_Entries shown_:
◆ ◆ ◆
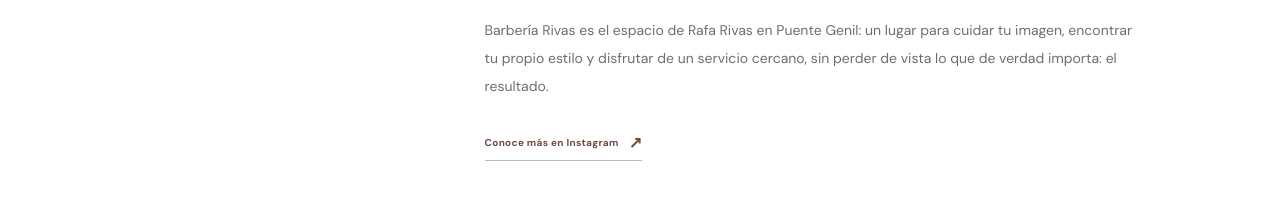
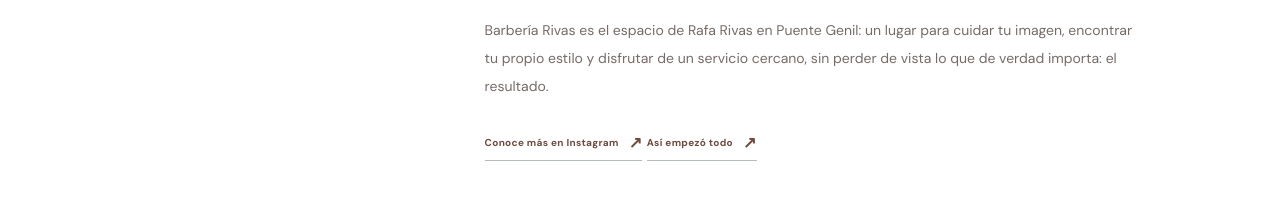
Before and after one commit to apririv1406/barberia-rivas, a website: page src/BarberiaRivas.Web/wwwroot/index.html in a window 1280 px wide. Shown: the part 1101-1323 px from the top of the page. Drawn offline with nearby package versions, Linux system fonts and the light colour scheme; no server answers; a web font is replaced by a local one.

Commit message:
Enlaza la publicación histórica de los inicios de la barbería

```diff
--- a/src/BarberiaRivas.Web/wwwroot/index.html
+++ b/src/BarberiaRivas.Web/wwwroot/index.html
@@ -89,6 +89,7 @@
         <h2>El estilo se trabaja.<br><em>La confianza se gana.</em></h2>
         <p>Barbería Rivas es el espacio de Rafa Rivas en Puente Genil: un lugar para cuidar tu imagen, encontrar tu propio estilo y disfrutar de un servicio cercano, sin perder de vista lo que de verdad importa: el resultado.</p>
         <a class="text-link" href="https://www.instagram.com/barberia_rivas/" target="_blank" rel="noopener noreferrer">Conoce más en Instagram <span>↗</span></a>
+        <a class="text-link" href="https://www.instagram.com/p/CFzcdompmxO/" target="_blank" rel="noopener noreferrer">Así empezó todo <span>↗</span></a>
       </div>
     </section>
 
```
◆ ◆ ◆
For each line above that includes "wwwroot", copy the line.

Before and after one commit to apririv1406/barberia-rivas, a website: page src/BarberiaRivas.Web/wwwroot/index.html in a window 1280 px wide. Shown: the part 1101-1323 px from the top of the page. Drawn offline with nearby package versions, Linux system fonts and the light colour scheme; no server answers; a web font is replaced by a local one.
--- a/src/BarberiaRivas.Web/wwwroot/index.html
+++ b/src/BarberiaRivas.Web/wwwroot/index.html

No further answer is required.